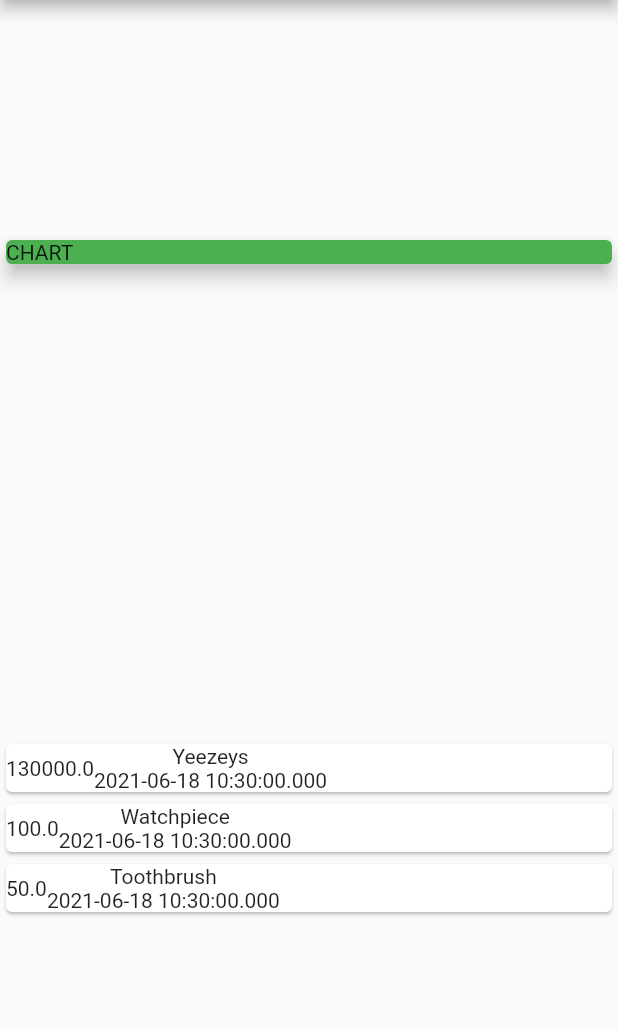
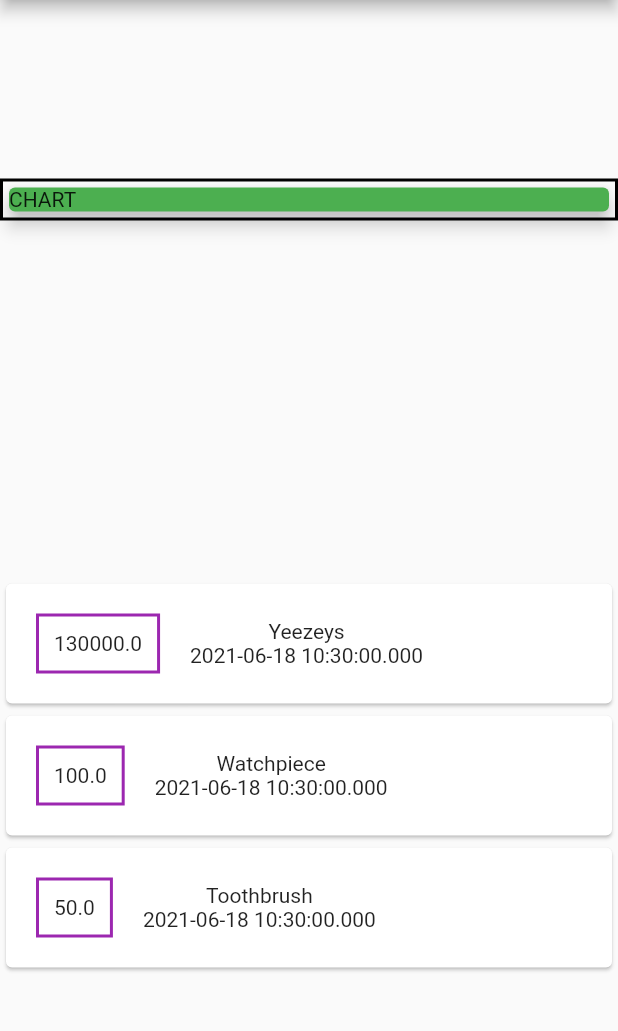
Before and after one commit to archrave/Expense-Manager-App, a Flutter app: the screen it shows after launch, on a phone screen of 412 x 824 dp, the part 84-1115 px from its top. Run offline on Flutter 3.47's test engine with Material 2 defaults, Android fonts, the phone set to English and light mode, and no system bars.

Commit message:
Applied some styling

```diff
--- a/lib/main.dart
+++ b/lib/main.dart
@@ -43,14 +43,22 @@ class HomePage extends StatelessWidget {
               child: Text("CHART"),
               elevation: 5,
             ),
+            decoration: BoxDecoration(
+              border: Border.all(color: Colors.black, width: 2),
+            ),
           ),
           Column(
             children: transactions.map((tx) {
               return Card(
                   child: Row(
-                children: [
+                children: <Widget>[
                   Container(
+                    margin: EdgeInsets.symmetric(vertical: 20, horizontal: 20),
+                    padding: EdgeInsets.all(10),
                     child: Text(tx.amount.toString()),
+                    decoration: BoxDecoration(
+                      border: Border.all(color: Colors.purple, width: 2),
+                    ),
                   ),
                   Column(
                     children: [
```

> [ACTIVITY] For the entries above, return an exact copy that omits the images.

> [EXPECTED OUTPUT]
Before and after one commit to archrave/Expense-Manager-App, a Flutter app: the screen it shows after launch, on a phone screen of 412 x 824 dp, the part 84-1115 px from its top. Run offline on Flutter 3.47's test engine with Material 2 defaults, Android fonts, the phone set to English and light mode, and no system bars.

Commit message:
Applied some styling

```diff
--- a/lib/main.dart
+++ b/lib/main.dart
@@ -43,14 +43,22 @@ class HomePage extends StatelessWidget {
               child: Text("CHART"),
               elevation: 5,
             ),
+            decoration: BoxDecoration(
+              border: Border.all(color: Colors.black, width: 2),
+            ),
           ),
           Column(
             children: transactions.map((tx) {
               return Card(
                   child: Row(
-                children: [
+                children: <Widget>[
                   Container(
+                    margin: EdgeInsets.symmetric(vertical: 20, horizontal: 20),
+                    padding: EdgeInsets.all(10),
                     child: Text(tx.amount.toString()),
+                    decoration: BoxDecoration(
+                      border: Border.all(color: Colors.purple, width: 2),
+                    ),
                   ),
                   Column(
                     children: [
```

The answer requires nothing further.